Debates concerning the use of drones in Pakistan, and other countries, by the CIA are not new. Recently US Defense Secretary Leon Panetta, in an AFP interview, was forced to defend the policy and practice; “The whole purpose of our operations were aimed at those who attacked this country and killed 3,000 innocent people in New York as well as 200 people here at the Pentagon.”
However, does this entitle the US to breach Pakistan’s sovereignty and send drones to carry out “targeted killings” of Al-Qaeda leaders that often result in civilian causalities?

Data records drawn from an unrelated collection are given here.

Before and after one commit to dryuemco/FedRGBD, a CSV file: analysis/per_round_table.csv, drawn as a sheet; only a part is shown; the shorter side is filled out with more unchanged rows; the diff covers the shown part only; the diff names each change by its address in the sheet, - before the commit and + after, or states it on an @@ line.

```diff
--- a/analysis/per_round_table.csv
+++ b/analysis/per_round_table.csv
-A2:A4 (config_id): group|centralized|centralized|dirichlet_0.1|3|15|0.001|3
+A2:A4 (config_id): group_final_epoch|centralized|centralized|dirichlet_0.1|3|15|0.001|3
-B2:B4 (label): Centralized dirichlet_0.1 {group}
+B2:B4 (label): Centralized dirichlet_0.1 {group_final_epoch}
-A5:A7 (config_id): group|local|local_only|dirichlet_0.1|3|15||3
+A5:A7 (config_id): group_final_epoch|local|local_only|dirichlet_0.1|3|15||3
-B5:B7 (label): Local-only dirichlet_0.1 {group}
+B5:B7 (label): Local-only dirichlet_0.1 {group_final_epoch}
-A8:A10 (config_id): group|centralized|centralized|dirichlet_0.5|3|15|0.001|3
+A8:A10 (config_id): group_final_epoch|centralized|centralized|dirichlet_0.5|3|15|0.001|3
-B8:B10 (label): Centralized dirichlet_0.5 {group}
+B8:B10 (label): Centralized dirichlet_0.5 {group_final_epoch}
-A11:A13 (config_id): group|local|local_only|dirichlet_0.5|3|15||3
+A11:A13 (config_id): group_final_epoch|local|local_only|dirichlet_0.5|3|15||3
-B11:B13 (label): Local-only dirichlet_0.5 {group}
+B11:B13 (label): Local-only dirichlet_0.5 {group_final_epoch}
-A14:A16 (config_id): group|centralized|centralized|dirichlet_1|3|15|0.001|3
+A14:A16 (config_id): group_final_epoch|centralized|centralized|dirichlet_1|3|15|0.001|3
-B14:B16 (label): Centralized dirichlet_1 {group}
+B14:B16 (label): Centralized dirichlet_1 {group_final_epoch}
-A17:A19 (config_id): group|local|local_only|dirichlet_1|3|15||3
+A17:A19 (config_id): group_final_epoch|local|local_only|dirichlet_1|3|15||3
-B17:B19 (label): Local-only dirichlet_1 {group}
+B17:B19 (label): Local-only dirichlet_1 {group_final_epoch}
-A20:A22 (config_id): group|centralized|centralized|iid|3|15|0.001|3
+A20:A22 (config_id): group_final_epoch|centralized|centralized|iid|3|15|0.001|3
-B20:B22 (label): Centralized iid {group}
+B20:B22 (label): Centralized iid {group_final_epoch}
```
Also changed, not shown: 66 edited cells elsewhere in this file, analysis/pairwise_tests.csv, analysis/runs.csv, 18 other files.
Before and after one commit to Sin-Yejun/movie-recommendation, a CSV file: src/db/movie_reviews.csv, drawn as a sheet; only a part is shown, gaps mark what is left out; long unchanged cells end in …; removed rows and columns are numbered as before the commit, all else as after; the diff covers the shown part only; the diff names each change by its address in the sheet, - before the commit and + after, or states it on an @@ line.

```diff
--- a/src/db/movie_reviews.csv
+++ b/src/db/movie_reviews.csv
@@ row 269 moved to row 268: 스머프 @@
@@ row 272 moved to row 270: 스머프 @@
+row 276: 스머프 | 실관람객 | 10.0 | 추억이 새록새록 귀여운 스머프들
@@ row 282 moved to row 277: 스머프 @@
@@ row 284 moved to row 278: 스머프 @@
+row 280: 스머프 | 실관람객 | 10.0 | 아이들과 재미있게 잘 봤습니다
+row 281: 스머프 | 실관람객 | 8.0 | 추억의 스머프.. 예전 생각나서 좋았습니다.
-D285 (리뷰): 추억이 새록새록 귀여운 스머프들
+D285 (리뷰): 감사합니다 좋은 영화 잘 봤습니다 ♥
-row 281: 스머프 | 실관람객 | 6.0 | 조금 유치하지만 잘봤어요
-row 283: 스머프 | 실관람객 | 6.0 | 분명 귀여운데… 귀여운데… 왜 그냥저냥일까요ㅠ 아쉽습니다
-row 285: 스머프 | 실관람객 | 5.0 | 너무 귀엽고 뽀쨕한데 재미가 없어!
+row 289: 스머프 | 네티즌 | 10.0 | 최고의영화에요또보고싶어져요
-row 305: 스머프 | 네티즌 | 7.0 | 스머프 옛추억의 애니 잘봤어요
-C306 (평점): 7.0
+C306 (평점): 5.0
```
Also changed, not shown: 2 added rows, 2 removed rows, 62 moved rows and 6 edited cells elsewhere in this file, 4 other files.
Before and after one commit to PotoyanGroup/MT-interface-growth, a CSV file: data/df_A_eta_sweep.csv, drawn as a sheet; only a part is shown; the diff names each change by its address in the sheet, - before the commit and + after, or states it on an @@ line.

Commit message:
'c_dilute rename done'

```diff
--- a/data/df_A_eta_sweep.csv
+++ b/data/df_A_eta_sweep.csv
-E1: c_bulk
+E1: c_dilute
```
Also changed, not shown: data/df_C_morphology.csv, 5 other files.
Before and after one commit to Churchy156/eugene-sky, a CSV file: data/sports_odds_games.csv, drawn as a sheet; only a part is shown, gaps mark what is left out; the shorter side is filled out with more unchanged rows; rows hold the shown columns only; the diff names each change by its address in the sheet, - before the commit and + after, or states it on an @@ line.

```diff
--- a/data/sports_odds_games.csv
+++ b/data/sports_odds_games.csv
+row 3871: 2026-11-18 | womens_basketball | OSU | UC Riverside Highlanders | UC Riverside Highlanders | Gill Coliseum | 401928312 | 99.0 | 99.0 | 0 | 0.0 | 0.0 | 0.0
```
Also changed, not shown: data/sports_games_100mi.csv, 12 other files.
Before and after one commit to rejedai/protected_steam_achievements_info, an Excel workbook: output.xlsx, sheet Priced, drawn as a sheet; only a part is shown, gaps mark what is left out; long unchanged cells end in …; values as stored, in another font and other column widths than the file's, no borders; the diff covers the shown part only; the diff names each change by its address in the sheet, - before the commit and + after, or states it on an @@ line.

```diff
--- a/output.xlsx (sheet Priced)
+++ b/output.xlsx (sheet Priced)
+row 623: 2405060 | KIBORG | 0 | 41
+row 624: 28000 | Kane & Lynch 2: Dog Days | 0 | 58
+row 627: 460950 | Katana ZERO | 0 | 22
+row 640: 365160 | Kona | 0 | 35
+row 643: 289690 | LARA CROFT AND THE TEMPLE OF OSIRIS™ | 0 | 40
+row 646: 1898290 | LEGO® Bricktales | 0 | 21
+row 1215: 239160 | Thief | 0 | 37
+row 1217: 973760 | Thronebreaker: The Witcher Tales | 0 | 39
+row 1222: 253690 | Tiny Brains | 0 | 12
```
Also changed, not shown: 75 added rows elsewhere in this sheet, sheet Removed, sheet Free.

A Stanford/NYU report titled “Living Under Drones” has offered a serious critique of the efficacy of drones and their effect on US/Pakistan relations. The report concludes that “US policy makers and the American public cannot continue to ignore evidence of the civilian harm and counter-productive impacts of US targeted killings and drone strikes in Pakistan.”
Between 2004 to 2013, there have been a total of 362 US drone strikes in Pakistan, resulting in approximately 2,629-3,461 deaths in Pakistan alone. Between 475-891 were civilian deaths, and 176 were children. These drone strikes fuel anti-US sentiment in Pakistan, hindering any development towards peaceful relations.
However, Panetta recently championed the use of drones by the CIA in Pakistan. Panetta stated that the US needs to “continue to engage Pakistan, overcoming our respective- and often deep- differences to make all of South Asia peaceful and prosperous.”
But regardless of what the proponents of drones argue are the supposed benefits of killing Al-Qaeda leaders, there is one fact that cannot be denied. Innocent human beings are dying due to the use of these weapons. This loss of human life will not lead to productive or lasting US/Pakistan relations.